=== Supplied data ===
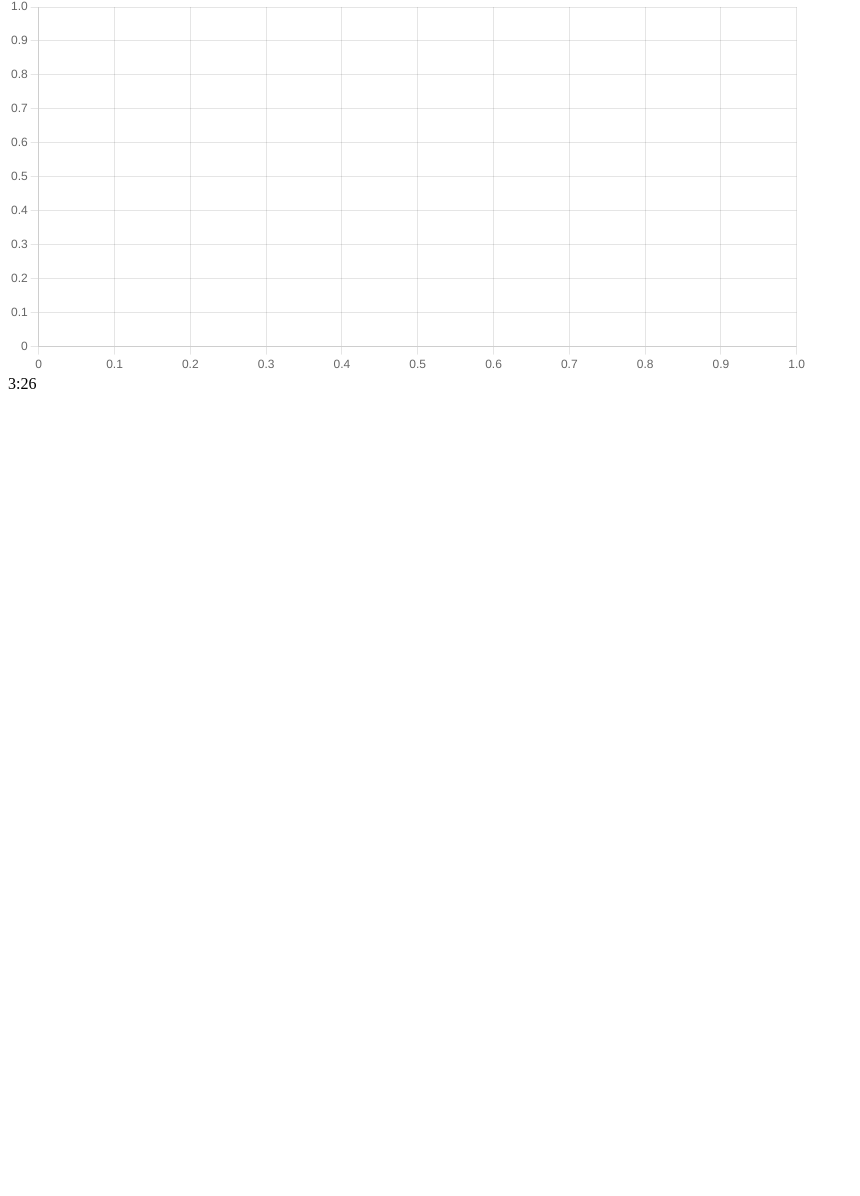
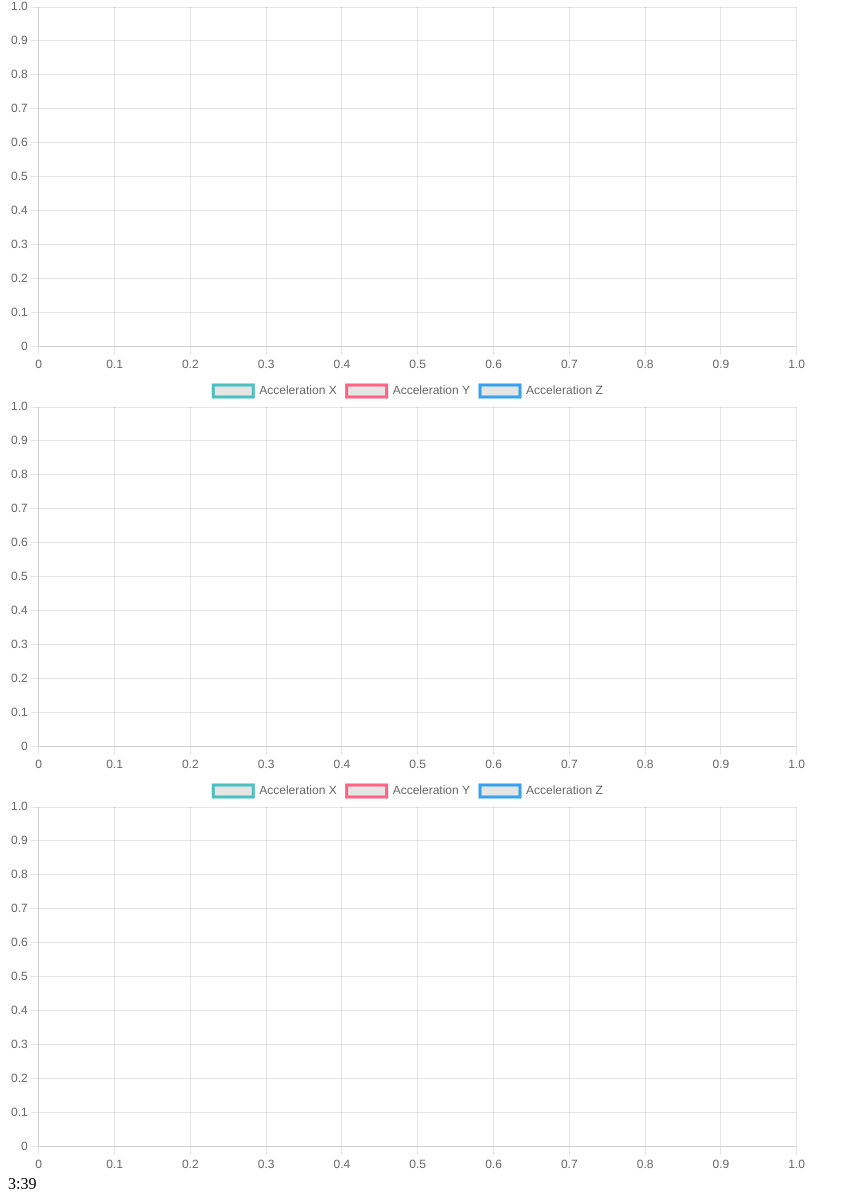
Before and after one commit to anujroadrage/MotionSensors.github.io, a plain HTML site: page index.html in a window 1280 px wide. Shown: the part 433-1629 px from the top of the page, without its empty margins (0-860 px from the left). Before the commit the page ends 834 px from the top, so only its background shows below. Drawn offline with nearby package versions, Linux system fonts and the light colour scheme.

Commit message:
accelerometer

```diff
--- a/index.html
+++ b/index.html
@@ -6,7 +6,9 @@
 <body>
     <canvas id="sensorChart" width="800" height="400"></canvas>
     <canvas id="sensorChart1" width="800" height="400"></canvas>
-    <div>3:26</div>
+    <canvas id="sensorChart2" width="800" height="400"></canvas>
+    <canvas id="sensorChart3" width="800" height="400"></canvas>
+    <div>3:39</div>
 </body>
 
 <script src="js/main.js"> </script>
--- a/js/main.js
+++ b/js/main.js
@@ -68,6 +68,76 @@ const sensorChart = new Chart(document.getElementById('sensorChart').getContext(
       },
     },
   });
+  const sensorChart2 = new Chart(document.getElementById('sensorChart2').getContext('2d'), {
+    type: 'line',
+    data: {
+      labels: [],
+      datasets: [
+        {
+          label: 'Acceleration X',
+          borderColor: 'rgba(75, 192, 192, 1)',
+          data: [],
+        },
+        {
+          label: 'Acceleration Y',
+          borderColor: 'rgba(255, 99, 132, 1)',
+          data: [],
+        },
+        {
+          label: 'Acceleration Z',
+          borderColor: 'rgba(54, 162, 235, 1)',
+          data: [],
+        },
+      ],
+    },
+    options: {
+      responsive: false,
+      scales: {
+        x: {
+          type: 'linear',
+          position: 'bottom',
+        },
+        y: {
+          beginAtZero: true,
+        },
+      },
+    },
+  });
+  const sensorChart3 = new Chart(document.getElementById('sensorChart3').getContext('2d'), {
+    type: 'line',
+    data: {
+      labels: [],
+      datasets: [
+        {
+          label: 'Acceleration X',
+          borderColor: 'rgba(75, 192, 192, 1)',
+          data: [],
+        },
+        {
+          label: 'Acceleration Y',
+          borderColor: 'rgba(255, 99, 132, 1)',
+          data: [],
+        },
+        {
+          label: 'Acceleration Z',
+          borderColor: 'rgba(54, 162, 235, 1)',
+          data: [],
+        },
+      ],
+    },
+    options: {
+      responsive: false,
+      scales: {
+        x: {
+          type: 'linear',
+          position: 'bottom',
+        },
+        y: {
+          beginAtZero: true,
+        },
+      },
+    },
+  });
 
   // Function to update the chart with new sensor data
   function updateChart(timestamp, x, y, z) {
@@ -83,6 +153,20 @@ const sensorChart = new Chart(document.getElementById('sensorChart').getContext(
     sensorChart1.data.datasets[1].data.push(y);
     sensorChart1.data.datasets[2].data.push(z);
     sensorChart1.update();
+  }
+  function updateChart2(timestamp, x, y, z) {
+    sensorChart2.data.labels.push(timestamp);
+    sensorChart2.data.datasets[0].data.push(x);
+    sensorChart2.data.datasets[1].data.push(y);
+    sensorChart2.data.datasets[2].data.push(z);
+    sensorChart2.update();
+  }
+  function updateChart3(timestamp, x, y, z) {
+    sensorChart3.data.labels.push(timestamp);
+    sensorChart3.data.datasets[0].data.push(x);
+    sensorChart3.data.datasets[1].data.push(y);
+    sensorChart3.data.datasets[2].data.push(z);
+    sensorChart3.update();
   }
 
   // Simulate updating the chart with random data (replace with actual sensor data)
@@ -127,6 +211,9 @@ window.addEventListener('devicemotion', (event) => {
   prevTimestamp = timestamp;
   updateChart(timestamp, event.accelerationIncludingGravity.x, event.accelerationIncludingGravity.y, event.accelerationIncludingGravity.z);
   updateChart1(timestamp, event.acceleration.x, event.acceleration.y, event.acceleration.z);
+  updateChart2(timestamp, event.velocity.x, event.velocity.y, event.velocity.z);
+  updateChart3(timestamp, x, y, z);
+
   // Calculate and display estimated distance
   const distance = Math.sqrt(position.x ** 2 + position.y ** 2 + position.z ** 2);
   console.log(`Estimated distance: ${distance} meters`);
```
===
Your job is to repeat every entry exactly, keeping all pictures out of the copy.

● Answer to this task:
Before and after one commit to anujroadrage/MotionSensors.github.io, a plain HTML site: page index.html in a window 1280 px wide. Shown: the part 433-1629 px from the top of the page, without its empty margins (0-860 px from the left). Before the commit the page ends 834 px from the top, so only its background shows below. Drawn offline with nearby package versions, Linux system fonts and the light colour scheme.

Commit message:
accelerometer

```diff
--- a/index.html
+++ b/index.html
@@ -6,7 +6,9 @@
 <body>
     <canvas id="sensorChart" width="800" height="400"></canvas>
     <canvas id="sensorChart1" width="800" height="400"></canvas>
-    <div>3:26</div>
+    <canvas id="sensorChart2" width="800" height="400"></canvas>
+    <canvas id="sensorChart3" width="800" height="400"></canvas>
+    <div>3:39</div>
 </body>
 
 <script src="js/main.js"> </script>
--- a/js/main.js
+++ b/js/main.js
@@ -68,6 +68,76 @@ const sensorChart = new Chart(document.getElementById('sensorChart').getContext(
       },
     },
   });
+  const sensorChart2 = new Chart(document.getElementById('sensorChart2').getContext('2d'), {
+    type: 'line',
+    data: {
+      labels: [],
+      datasets: [
+        {
+          label: 'Acceleration X',
+          borderColor: 'rgba(75, 192, 192, 1)',
+          data: [],
+        },
+        {
+          label: 'Acceleration Y',
+          borderColor: 'rgba(255, 99, 132, 1)',
+          data: [],
+        },
+        {
+          label: 'Acceleration Z',
+          borderColor: 'rgba(54, 162, 235, 1)',
+          data: [],
+        },
+      ],
+    },
+    options: {
+      responsive: false,
+      scales: {
+        x: {
+          type: 'linear',
+          position: 'bottom',
+        },
+        y: {
+          beginAtZero: true,
+        },
+      },
+    },
+  });
+  const sensorChart3 = new Chart(document.getElementById('sensorChart3').getContext('2d'), {
+    type: 'line',
+    data: {
+      labels: [],
+      datasets: [
+        {
+          label: 'Acceleration X',
+          borderColor: 'rgba(75, 192, 192, 1)',
+          data: [],
+        },
+        {
+          label: 'Acceleration Y',
+          borderColor: 'rgba(255, 99, 132, 1)',
+          data: [],
+        },
+        {
+          label: 'Acceleration Z',
+          borderColor: 'rgba(54, 162, 235, 1)',
+          data: [],
+        },
+      ],
+    },
+    options: {
+      responsive: false,
+      scales: {
+        x: {
+          type: 'linear',
+          position: 'bottom',
+        },
+        y: {
+          beginAtZero: true,
+        },
+      },
+    },
+  });
 
   // Function to update the chart with new sensor data
   function updateChart(timestamp, x, y, z) {
@@ -83,6 +153,20 @@ const sensorChart = new Chart(document.getElementById('sensorChart').getContext(
     sensorChart1.data.datasets[1].data.push(y);
     sensorChart1.data.datasets[2].data.push(z);
     sensorChart1.update();
+  }
+  function updateChart2(timestamp, x, y, z) {
+    sensorChart2.data.labels.push(timestamp);
+    sensorChart2.data.datasets[0].data.push(x);
+    sensorChart2.data.datasets[1].data.push(y);
+    sensorChart2.data.datasets[2].data.push(z);
+    sensorChart2.update();
+  }
+  function updateChart3(timestamp, x, y, z) {
+    sensorChart3.data.labels.push(timestamp);
+    sensorChart3.data.datasets[0].data.push(x);
+    sensorChart3.data.datasets[1].data.push(y);
+    sensorChart3.data.datasets[2].data.push(z);
+    sensorChart3.update();
   }
 
   // Simulate updating the chart with random data (replace with actual sensor data)
@@ -127,6 +211,9 @@ window.addEventListener('devicemotion', (event) => {
   prevTimestamp = timestamp;
   updateChart(timestamp, event.accelerationIncludingGravity.x, event.accelerationIncludingGravity.y, event.accelerationIncludingGravity.z);
   updateChart1(timestamp, event.acceleration.x, event.acceleration.y, event.acceleration.z);
+  updateChart2(timestamp, event.velocity.x, event.velocity.y, event.velocity.z);
+  updateChart3(timestamp, x, y, z);
+
   // Calculate and display estimated distance
   const distance = Math.sqrt(position.x ** 2 + position.y ** 2 + position.z ** 2);
   console.log(`Estimated distance: ${distance} meters`);
```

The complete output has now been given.